From the data below, restate every line word for word.

══ Data for the task ══

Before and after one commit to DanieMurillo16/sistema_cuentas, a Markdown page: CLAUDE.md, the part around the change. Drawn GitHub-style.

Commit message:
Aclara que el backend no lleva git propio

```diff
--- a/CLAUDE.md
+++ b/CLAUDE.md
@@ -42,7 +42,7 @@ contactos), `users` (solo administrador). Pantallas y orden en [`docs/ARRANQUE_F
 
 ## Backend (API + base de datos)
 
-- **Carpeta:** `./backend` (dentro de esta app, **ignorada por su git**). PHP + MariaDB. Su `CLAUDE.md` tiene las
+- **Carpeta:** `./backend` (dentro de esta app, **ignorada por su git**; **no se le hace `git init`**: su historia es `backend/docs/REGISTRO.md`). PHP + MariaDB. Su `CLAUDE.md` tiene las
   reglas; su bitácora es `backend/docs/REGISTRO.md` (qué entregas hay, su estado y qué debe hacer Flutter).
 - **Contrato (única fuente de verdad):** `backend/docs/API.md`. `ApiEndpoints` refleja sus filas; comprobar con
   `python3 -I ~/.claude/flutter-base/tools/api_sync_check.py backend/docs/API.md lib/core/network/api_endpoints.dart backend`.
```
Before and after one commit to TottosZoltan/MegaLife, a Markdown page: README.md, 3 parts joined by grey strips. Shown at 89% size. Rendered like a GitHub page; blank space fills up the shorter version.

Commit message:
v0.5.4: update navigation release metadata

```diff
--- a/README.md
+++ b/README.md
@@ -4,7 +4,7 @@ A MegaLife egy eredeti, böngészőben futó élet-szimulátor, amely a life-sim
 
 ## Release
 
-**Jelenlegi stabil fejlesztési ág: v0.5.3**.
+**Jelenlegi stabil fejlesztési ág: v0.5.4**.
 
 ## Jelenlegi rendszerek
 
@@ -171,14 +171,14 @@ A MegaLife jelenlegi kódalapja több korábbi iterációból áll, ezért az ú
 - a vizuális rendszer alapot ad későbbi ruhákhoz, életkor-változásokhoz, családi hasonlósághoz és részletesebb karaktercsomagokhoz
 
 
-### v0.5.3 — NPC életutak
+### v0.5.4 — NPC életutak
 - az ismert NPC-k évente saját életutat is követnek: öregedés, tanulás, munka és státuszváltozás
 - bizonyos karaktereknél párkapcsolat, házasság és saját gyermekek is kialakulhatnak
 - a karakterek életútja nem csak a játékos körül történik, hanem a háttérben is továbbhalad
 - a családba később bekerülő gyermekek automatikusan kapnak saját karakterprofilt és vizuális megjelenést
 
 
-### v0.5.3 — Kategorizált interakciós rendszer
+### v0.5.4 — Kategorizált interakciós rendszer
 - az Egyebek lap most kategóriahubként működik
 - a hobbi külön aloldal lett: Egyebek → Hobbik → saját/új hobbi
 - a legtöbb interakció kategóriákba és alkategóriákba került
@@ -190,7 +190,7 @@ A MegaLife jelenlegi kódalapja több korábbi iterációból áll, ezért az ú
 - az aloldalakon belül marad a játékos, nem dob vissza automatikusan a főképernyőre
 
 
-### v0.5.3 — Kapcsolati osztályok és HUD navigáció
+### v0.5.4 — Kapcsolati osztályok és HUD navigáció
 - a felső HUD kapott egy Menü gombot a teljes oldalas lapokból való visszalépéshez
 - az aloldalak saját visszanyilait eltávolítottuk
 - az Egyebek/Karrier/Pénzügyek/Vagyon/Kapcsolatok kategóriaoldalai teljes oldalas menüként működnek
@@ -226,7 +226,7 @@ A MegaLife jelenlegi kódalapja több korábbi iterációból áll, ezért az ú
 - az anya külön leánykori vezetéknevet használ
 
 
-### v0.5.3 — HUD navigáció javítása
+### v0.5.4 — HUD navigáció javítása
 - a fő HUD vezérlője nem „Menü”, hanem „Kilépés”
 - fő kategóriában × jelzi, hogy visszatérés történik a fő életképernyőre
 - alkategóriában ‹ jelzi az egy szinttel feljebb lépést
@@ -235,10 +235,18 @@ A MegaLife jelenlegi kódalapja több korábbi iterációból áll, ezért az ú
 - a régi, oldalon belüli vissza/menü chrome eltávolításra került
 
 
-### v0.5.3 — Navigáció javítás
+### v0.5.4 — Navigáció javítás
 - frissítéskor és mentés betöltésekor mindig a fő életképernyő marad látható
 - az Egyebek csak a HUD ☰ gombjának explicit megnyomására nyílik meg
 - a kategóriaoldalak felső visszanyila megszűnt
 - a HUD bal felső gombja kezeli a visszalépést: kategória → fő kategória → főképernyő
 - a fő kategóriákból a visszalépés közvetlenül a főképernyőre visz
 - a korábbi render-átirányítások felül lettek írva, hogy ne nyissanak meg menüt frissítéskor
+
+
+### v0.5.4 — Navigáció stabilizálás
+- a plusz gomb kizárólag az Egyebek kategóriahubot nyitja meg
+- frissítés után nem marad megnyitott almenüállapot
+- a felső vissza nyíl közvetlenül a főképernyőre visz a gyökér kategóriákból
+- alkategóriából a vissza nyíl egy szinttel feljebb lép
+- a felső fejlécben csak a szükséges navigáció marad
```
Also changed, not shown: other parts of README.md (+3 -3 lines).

═══

## Problem solution
Before and after one commit to DanieMurillo16/sistema_cuentas, a Markdown page: CLAUDE.md, the part around the change. Drawn GitHub-style.

Commit message:
Aclara que el backend no lleva git propio

```diff
--- a/CLAUDE.md
+++ b/CLAUDE.md
@@ -42,7 +42,7 @@ contactos), `users` (solo administrador). Pantallas y orden en [`docs/ARRANQUE_F
 
 ## Backend (API + base de datos)
 
-- **Carpeta:** `./backend` (dentro de esta app, **ignorada por su git**). PHP + MariaDB. Su `CLAUDE.md` tiene las
+- **Carpeta:** `./backend` (dentro de esta app, **ignorada por su git**; **no se le hace `git init`**: su historia es `backend/docs/REGISTRO.md`). PHP + MariaDB. Su `CLAUDE.md` tiene las
   reglas; su bitácora es `backend/docs/REGISTRO.md` (qué entregas hay, su estado y qué debe hacer Flutter).
 - **Contrato (única fuente de verdad):** `backend/docs/API.md`. `ApiEndpoints` refleja sus filas; comprobar con
   `python3 -I ~/.claude/flutter-base/tools/api_sync_check.py backend/docs/API.md lib/core/network/api_endpoints.dart backend`.
```
Before and after one commit to TottosZoltan/MegaLife, a Markdown page: README.md, 3 parts joined by grey strips. Shown at 89% size. Rendered like a GitHub page; blank space fills up the shorter version.

Commit message:
v0.5.4: update navigation release metadata

```diff
--- a/README.md
+++ b/README.md
@@ -4,7 +4,7 @@ A MegaLife egy eredeti, böngészőben futó élet-szimulátor, amely a life-sim
 
 ## Release
 
-**Jelenlegi stabil fejlesztési ág: v0.5.3**.
+**Jelenlegi stabil fejlesztési ág: v0.5.4**.
 
 ## Jelenlegi rendszerek
 
@@ -171,14 +171,14 @@ A MegaLife jelenlegi kódalapja több korábbi iterációból áll, ezért az ú
 - a vizuális rendszer alapot ad későbbi ruhákhoz, életkor-változásokhoz, családi hasonlósághoz és részletesebb karaktercsomagokhoz
 
 
-### v0.5.3 — NPC életutak
+### v0.5.4 — NPC életutak
 - az ismert NPC-k évente saját életutat is követnek: öregedés, tanulás, munka és státuszváltozás
 - bizonyos karaktereknél párkapcsolat, házasság és saját gyermekek is kialakulhatnak
 - a karakterek életútja nem csak a játékos körül történik, hanem a háttérben is továbbhalad
 - a családba később bekerülő gyermekek automatikusan kapnak saját karakterprofilt és vizuális megjelenést
 
 
-### v0.5.3 — Kategorizált interakciós rendszer
+### v0.5.4 — Kategorizált interakciós rendszer
 - az Egyebek lap most kategóriahubként működik
 - a hobbi külön aloldal lett: Egyebek → Hobbik → saját/új hobbi
 - a legtöbb interakció kategóriákba és alkategóriákba került
@@ -190,7 +190,7 @@ A MegaLife jelenlegi kódalapja több korábbi iterációból áll, ezért az ú
 - az aloldalakon belül marad a játékos, nem dob vissza automatikusan a főképernyőre
 
 
-### v0.5.3 — Kapcsolati osztályok és HUD navigáció
+### v0.5.4 — Kapcsolati osztályok és HUD navigáció
 - a felső HUD kapott egy Menü gombot a teljes oldalas lapokból való visszalépéshez
 - az aloldalak saját visszanyilait eltávolítottuk
 - az Egyebek/Karrier/Pénzügyek/Vagyon/Kapcsolatok kategóriaoldalai teljes oldalas menüként működnek
@@ -226,7 +226,7 @@ A MegaLife jelenlegi kódalapja több korábbi iterációból áll, ezért az ú
 - az anya külön leánykori vezetéknevet használ
 
 
-### v0.5.3 — HUD navigáció javítása
+### v0.5.4 — HUD navigáció javítása
 - a fő HUD vezérlője nem „Menü”, hanem „Kilépés”
 - fő kategóriában × jelzi, hogy visszatérés történik a fő életképernyőre
 - alkategóriában ‹ jelzi az egy szinttel feljebb lépést
@@ -235,10 +235,18 @@ A MegaLife jelenlegi kódalapja több korábbi iterációból áll, ezért az ú
 - a régi, oldalon belüli vissza/menü chrome eltávolításra került
 
 
-### v0.5.3 — Navigáció javítás
+### v0.5.4 — Navigáció javítás
 - frissítéskor és mentés betöltésekor mindig a fő életképernyő marad látható
 - az Egyebek csak a HUD ☰ gombjának explicit megnyomására nyílik meg
 - a kategóriaoldalak felső visszanyila megszűnt
 - a HUD bal felső gombja kezeli a visszalépést: kategória → fő kategória → főképernyő
 - a fő kategóriákból a visszalépés közvetlenül a főképernyőre visz
 - a korábbi render-átirányítások felül lettek írva, hogy ne nyissanak meg menüt frissítéskor
+
+
+### v0.5.4 — Navigáció stabilizálás
+- a plusz gomb kizárólag az Egyebek kategóriahubot nyitja meg
+- frissítés után nem marad megnyitott almenüállapot
+- a felső vissza nyíl közvetlenül a főképernyőre visz a gyökér kategóriákból
+- alkategóriából a vissza nyíl egy szinttel feljebb lép
+- a felső fejlécben csak a szükséges navigáció marad
```
Also changed, not shown: other parts of README.md (+3 -3 lines).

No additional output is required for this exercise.